::: INPUT DATA :::

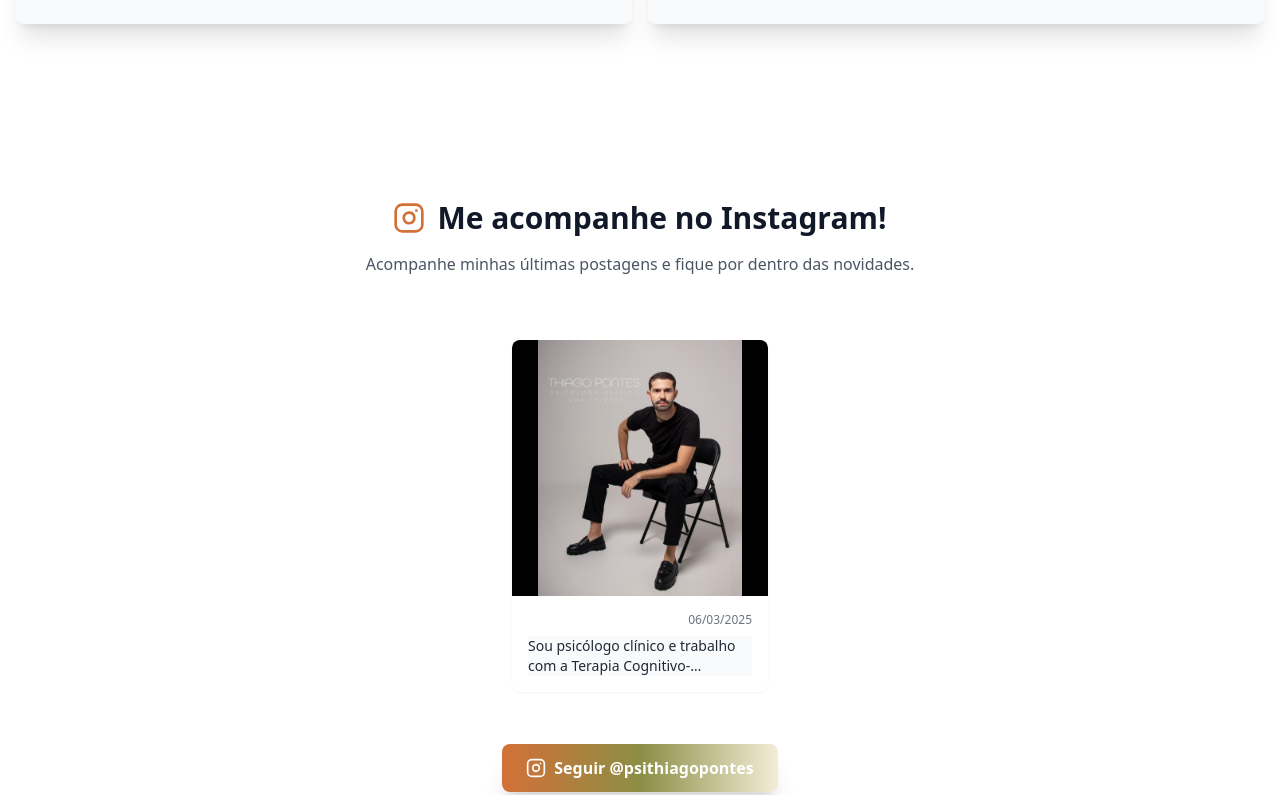
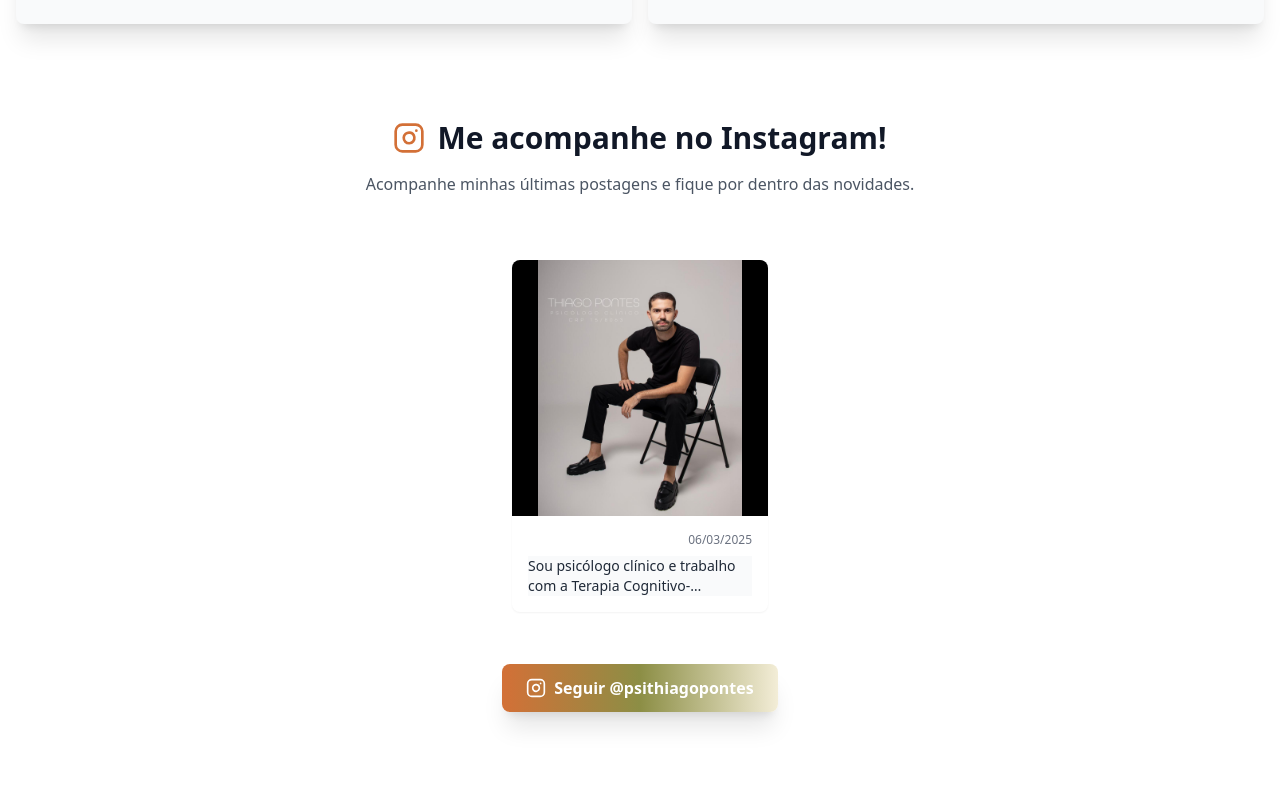
Before and after one commit to vitao-al/thiagopontespsicologo, a React (Vite) app: page / in a window 1280 px wide. Shown: the part 2705-3500 px from the top of the page. Built offline with nearby package versions, Linux system fonts and the light colour scheme.

Commit message:
feat(InstagramGallery): adicionado

```diff
--- a/src/components/InstagramGallery.tsx
+++ b/src/components/InstagramGallery.tsx
@@ -13,7 +13,7 @@ export default function InstagramGallery() {
   const [selectedPost, setSelectedPost] = useState<InstagramPost | null>(null);
 
   return (
-    <section id="instagram" className="py-20 bg-white dark:bg-neutral-900">
+    <section id="instagram" className="bg-white dark:bg-neutral-900">
       <div className="container mx-auto px-4">
         <div className="text-center mb-16">
           <div className="flex items-center justify-center space-x-3 mb-4">
```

:::

— WORK INSTRUCTION —
Every entry above should come back exactly as written, except for its pictures.

— RESULT OF THE EXERCISE —
Before and after one commit to vitao-al/thiagopontespsicologo, a React (Vite) app: page / in a window 1280 px wide. Shown: the part 2705-3500 px from the top of the page. Built offline with nearby package versions, Linux system fonts and the light colour scheme.

Commit message:
feat(InstagramGallery): adicionado

```diff
--- a/src/components/InstagramGallery.tsx
+++ b/src/components/InstagramGallery.tsx
@@ -13,7 +13,7 @@ export default function InstagramGallery() {
   const [selectedPost, setSelectedPost] = useState<InstagramPost | null>(null);
 
   return (
-    <section id="instagram" className="py-20 bg-white dark:bg-neutral-900">
+    <section id="instagram" className="bg-white dark:bg-neutral-900">
       <div className="container mx-auto px-4">
         <div className="text-center mb-16">
           <div className="flex items-center justify-center space-x-3 mb-4">
```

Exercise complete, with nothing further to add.